494 (1976) (footnotes omitted); see also United States v.
Jones, 152 F.3d 680, 688 (7th Cir. 1998) (applying Stone's
holding to federal prisoners).
To the extent that Morris' Petition claims he suffered from
ineffective assistance of counsel under the Sixth Amendment,
however, "a narrow walkway might permit him to raise Fourth
Amendment issues through the back door via a Sixth
Amendment claim that his attorney's handling of the issue . . .
was incompetent." Holman v. Page, 95 F.3d 481, 489 (7th
Cir. 1996), citing Kimmelman v. Morrison, 477 U.S. 365
382-83 (1986). The Seventh Circuit has explained:
[t]he focus of the inquiry is not whether the Fourth
Amendment issue was properly decided, which on habeas
review Stone precludes, but whether defendant was
denied his Sixth Amendment right to competent
counsel. Thus, the "claim must be judged as a Sixth
Amendment claim, according to the standards set forth
in [Strickland v. Washington, 466 U.S. 668,
104 S.Ct. 2052], and not as a Fourth Amendment claim
governed by Stone." Morrison, 477 U.S. at 393,
106 S.Ct. at 2592 (Powell, J., concurring).
Id. Accordingly, the Court evaluates Morris' claim regarding
the search warrant under the Sixth Amendment.
To evaluate Morris' claim under the Sixth Amendment using the
Strickland standard, the Court uses a different analysis than
it would use if it was evaluating Morris' claim under the Fourth
Amendment. As defined, "[p]rejudice in the Strickland sense
refers to `unprofessional errors' so egregious `that the trial
was rendered unfair and the verdict rendered suspect.'" Id. at
491, quoting Morrison, 477 U.S. at 374. The Seventh Circuit
Strickland prejudice relates to the fairness of the
proceedings and to the confidence one may place in
the outcome, i.e., to the correctness of the verdict.
The Supreme Court has made clear that it is not
unfair to a defendant for a jury to consider reliable
but improperly gathered evidence of guilt. Fairness
to the accused has nothing to do with the purpose of
the exclusionary rule, which is why Fourth Amendment
claims cannot be raised on habeas review.
Id., citing Stone, 428 U.S. at 486, 494-95.
In this case, the search warrant resulted in discovery of
several firearms at Morris' residence, one of which held Morris'
palm print on the bottom of the gun. These weapons were
introduced as evidence against Morris at trial. See
Government's Response to Petitioner's Motion Under
28 U.S.C. § 2255 (d/e 7) (Response), Affidavit of Jon Gray Noll, Exh. 2,
Significantly, Morris does not contest that the admission of
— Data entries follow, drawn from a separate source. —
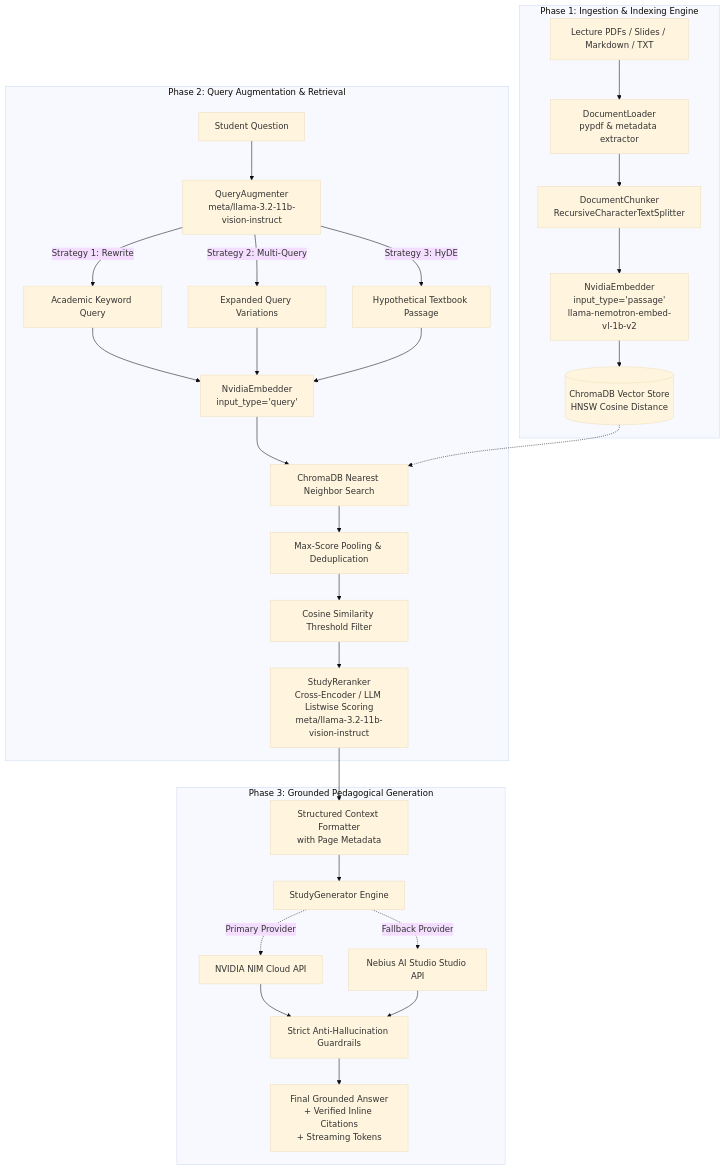
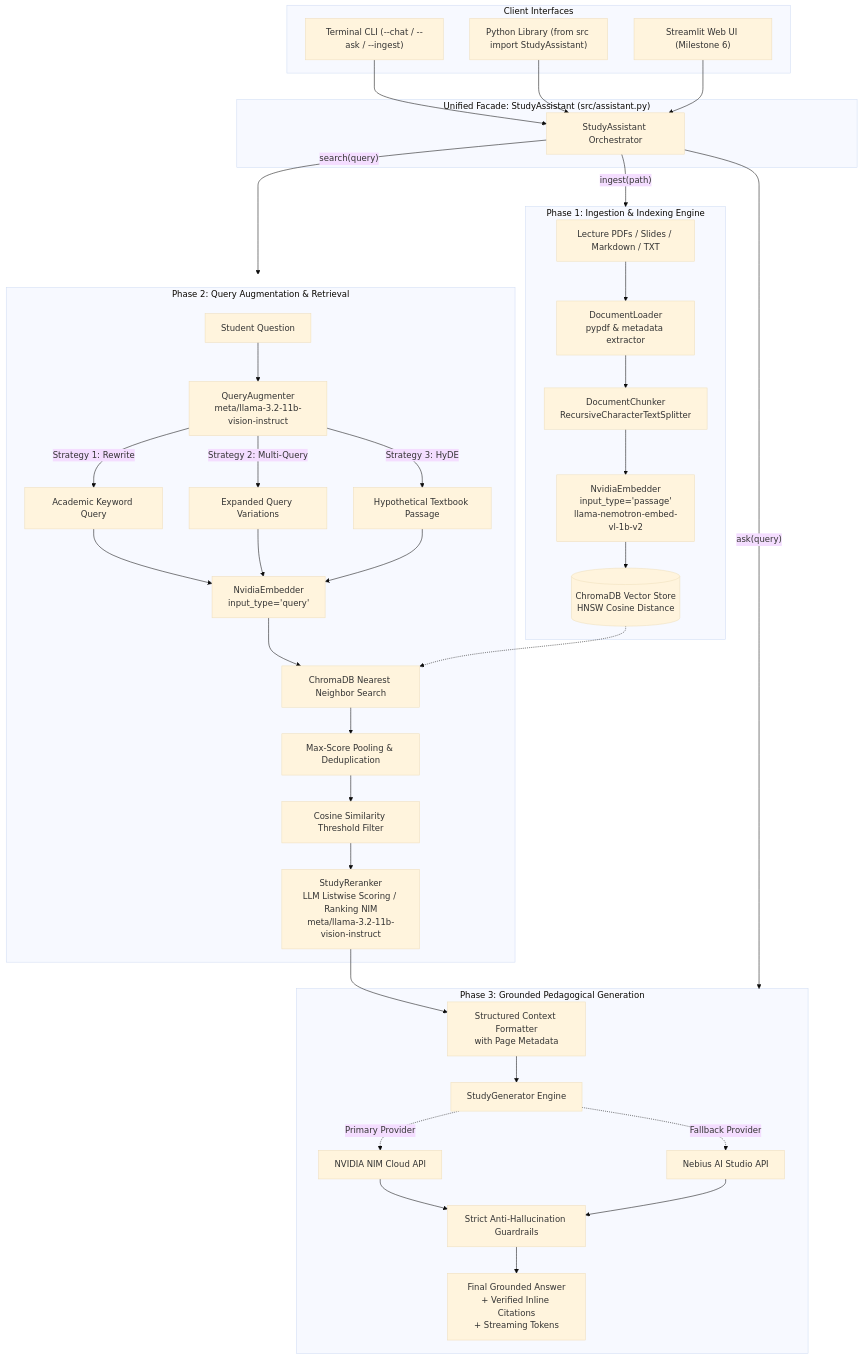
The first of 2 diagrams in README.md (Khazar451/study-assistant), drawn with Mermaid (base theme) before and after one commit. The commit also changed other lines of this file and 4 other files, not shown here.

````diff
--- a/README.md
+++ b/README.md
@@ -63,32 +65,49 @@
 ```mermaid
 flowchart TB
+    subgraph CLIENTS["Client Interfaces"]
+        CLI["Terminal CLI (--chat / --ask / --ingest)"]
+        API["Python Library (from src import StudyAssistant)"]
+        WEB["Streamlit Web UI (Milestone 6)"]
+    end
+
+    subgraph ORCHESTRATOR["Unified Facade: StudyAssistant (src/assistant.py)"]
+        FACADE["StudyAssistant Orchestrator"]
+    end
+
     subgraph INGESTION["Phase 1: Ingestion & Indexing Engine"]
         A[Lecture PDFs / Slides / Markdown / TXT] --> B[DocumentLoader<br/>pypdf & metadata extractor]
         B --> C[DocumentChunker<br/>RecursiveCharacterTextSplitter]
         C --> D[NvidiaEmbedder<br/>input_type='passage'<br/>llama-nemotron-embed-vl-1b-v2]
         D --> E[(ChromaDB Vector Store<br/>HNSW Cosine Distance)]
     end
 
     subgraph QUERY["Phase 2: Query Augmentation & Retrieval"]
         F[Student Question] --> G[QueryAugmenter<br/>meta/llama-3.2-11b-vision-instruct]
         G -->|Strategy 1: Rewrite| H1[Academic Keyword Query]
         G -->|Strategy 2: Multi-Query| H2[Expanded Query Variations]
         G -->|Strategy 3: HyDE| H3[Hypothetical Textbook Passage]
         H1 & H2 & H3 --> I[NvidiaEmbedder<br/>input_type='query']
         I --> J[ChromaDB Nearest Neighbor Search]
         J --> K[Max-Score Pooling & Deduplication]
         K --> L[Cosine Similarity Threshold Filter]
-        L --> RR[StudyReranker<br/>Cross-Encoder / LLM Listwise Scoring<br/>meta/llama-3.2-11b-vision-instruct]
+        L --> RR[StudyReranker<br/>LLM Listwise Scoring / Ranking NIM<br/>meta/llama-3.2-11b-vision-instruct]
     end
 
     subgraph GENERATION["Phase 3: Grounded Pedagogical Generation"]
         RR --> M[Structured Context Formatter<br/>with Page Metadata]
         M --> N[StudyGenerator Engine]
         N -.->|Primary Provider| O1[NVIDIA NIM Cloud API]
-        N -.->|Fallback Provider| O2[Nebius AI Studio Studio API]
+        N -.->|Fallback Provider| O2[Nebius AI Studio API]
         O1 & O2 --> P[Strict Anti-Hallucination Guardrails]
         P --> Q[Final Grounded Answer<br/>+ Verified Inline Citations<br/>+ Streaming Tokens]
     end
 
+    CLI --> FACADE
+    API --> FACADE
+    WEB --> FACADE
+
+    FACADE -->|"ingest(path)"| INGESTION
+    FACADE -->|"search(query)"| QUERY
+    FACADE -->|"ask(query)"| GENERATION
     E -.-> J
 ```
````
this evidence against him made the guilty verdict less reliable
than if the evidence had not been present. Instead, his sole
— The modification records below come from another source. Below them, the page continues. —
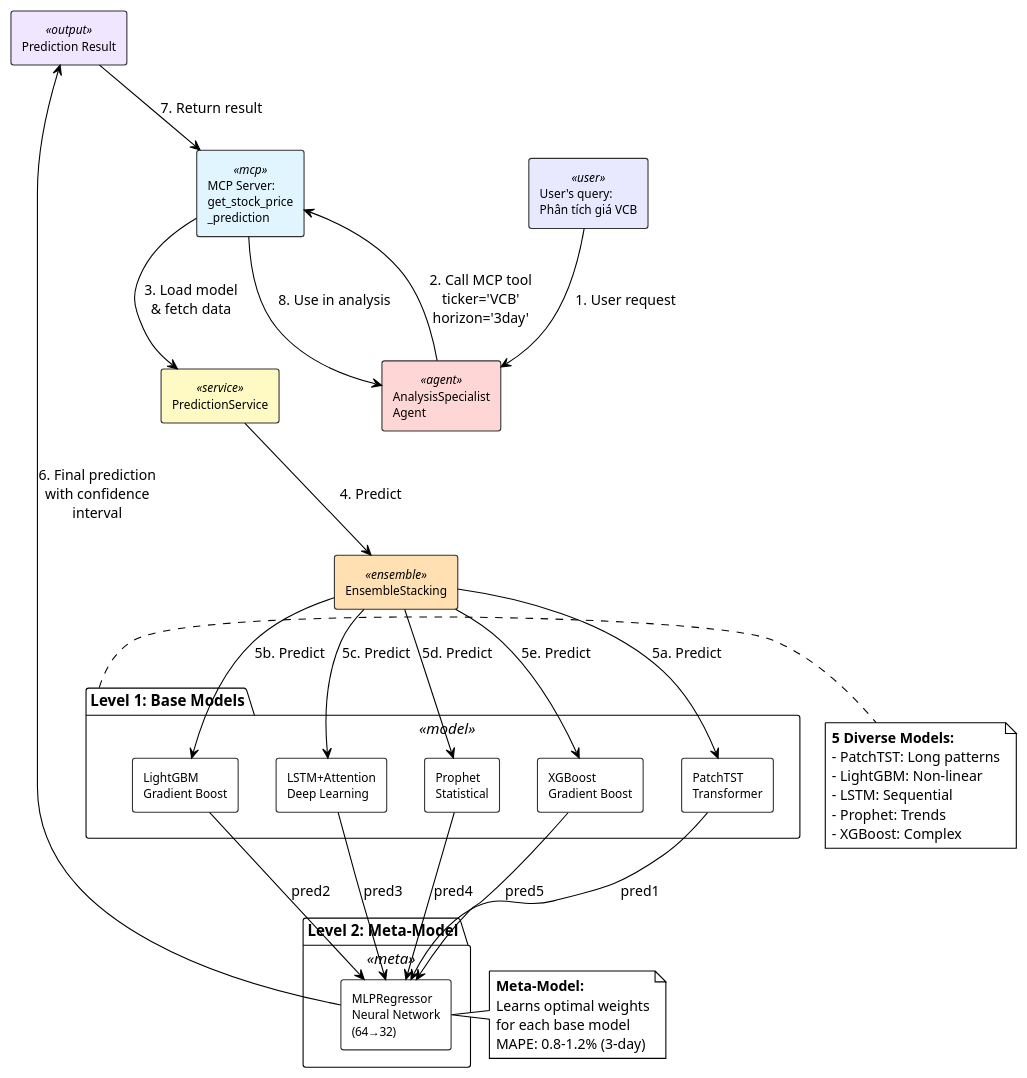
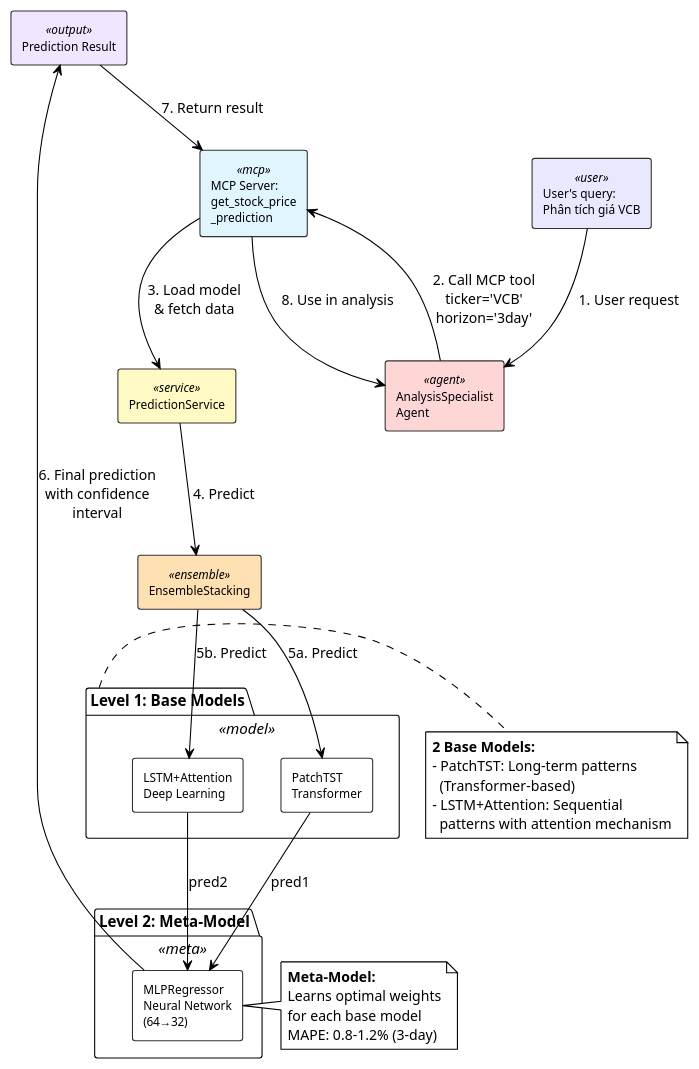
Before and after one commit to GiangNV-HUST/DATN: the diagram in diagrams/sources/agent_diagrams/ensemble_prediction_detail.puml, drawn with PlantUML. The commit also changed 5 other files, not shown here.

```diff
--- a/diagrams/sources/agent_diagrams/ensemble_prediction_detail.puml
+++ b/diagrams/sources/agent_diagrams/ensemble_prediction_detail.puml
@@ -2,77 +2,67 @@
 @startuml ensemble_prediction_detail
 !theme plain
 skinparam backgroundColor #FFFFFF
 skinparam shadowing false
 skinparam defaultFontName "Times New Roman"
 
 skinparam rectangle {
     BackgroundColor<<user>> #E8E8FF
     BackgroundColor<<agent>> #FFD6D6
     BackgroundColor<<mcp>> #E1F5FE
     BackgroundColor<<service>> #FFF9C4
     BackgroundColor<<ensemble>> #FFE0B2
     BackgroundColor<<model>> #C8E6C9
     BackgroundColor<<meta>> #D1C4E9
     BackgroundColor<<output>> #F0E6FF
     BorderColor #333333
     FontSize 11
 }
 
 rectangle "User's query:\nPhân tích giá VCB" as query <<user>>
 rectangle "AnalysisSpecialist\nAgent" as agent <<agent>>
 rectangle "MCP Server:\nget_stock_price\n_prediction" as mcp <<mcp>>
 rectangle "PredictionService" as service <<service>>
 rectangle "EnsembleStacking" as ensemble <<ensemble>>
 
 package "Level 1: Base Models" as level1 <<model>> {
     rectangle "PatchTST\nTransformer" as patchtst
-    rectangle "LightGBM\nGradient Boost" as lgb
     rectangle "LSTM+Attention\nDeep Learning" as lstm
-    rectangle "Prophet\nStatistical" as prophet
-    rectangle "XGBoost\nGradient Boost" as xgb
 }
 
 package "Level 2: Meta-Model" as level2 <<meta>> {
     rectangle "MLPRegressor\nNeural Network\n(64→32)" as meta
 }
 
 rectangle "Prediction Result" as output <<output>>
 
 query --> agent : "1. User request"
 agent --> mcp : "2. Call MCP tool\nticker='VCB'\nhorizon='3day'"
 mcp --> service : "3. Load model\n& fetch data"
 service --> ensemble : "4. Predict"
 
 ensemble --> patchtst : "5a. Predict"
-ensemble --> lgb : "5b. Predict"
-ensemble --> lstm : "5c. Predict"
-ensemble --> prophet : "5d. Predict"
-ensemble --> xgb : "5e. Predict"
+ensemble --> lstm : "5b. Predict"
 
 patchtst --> meta : "pred1"
-lgb --> meta : "pred2"
-lstm --> meta : "pred3"
-prophet --> meta : "pred4"
-xgb --> meta : "pred5"
+lstm --> meta : "pred2"
 
 meta --> output : "6. Final prediction\nwith confidence\ninterval"
 output --> mcp : "7. Return result"
 mcp --> agent : "8. Use in analysis"
 
 note right of level1
-  **5 Diverse Models:**
-  - PatchTST: Long patterns
-  - LightGBM: Non-linear
-  - LSTM: Sequential
-  - Prophet: Trends
-  - XGBoost: Complex
+  **2 Base Models:**
+  - PatchTST: Long-term patterns
+    (Transformer-based)
+  - LSTM+Attention: Sequential
+    patterns with attention mechanism
 end note
 
 note right of meta
   **Meta-Model:**
   Learns optimal weights
   for each base model
   MAPE: 0.8-1.2% (3-day)
 end note
 
 @enduml
```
argument is that his counsel's "failure to challenge the search
warrant resulted in the defendant being prejudiced, in that all
of the illegally obtained evidence being admitted as evidence in
the defendan[t]'s tr[ia]l." Memorandum of Law In Support of
Defendant's § 2255 Motion (Petitioner's Memorandum), pg. 6. Even
if the Court assumes that the search warrant was issued wrongly,
admission of improperly-gathered evidence alone does not
constitute "prejudice" under Strickland. Holman,
95 F.3d at 491. In his Petition, Morris makes no showing that the admission
at trial of evidence gathered pursuant to the search warrant made
his guilty verdict less reliable. Id. at 492. In fact, the
weapon with his palm print was ...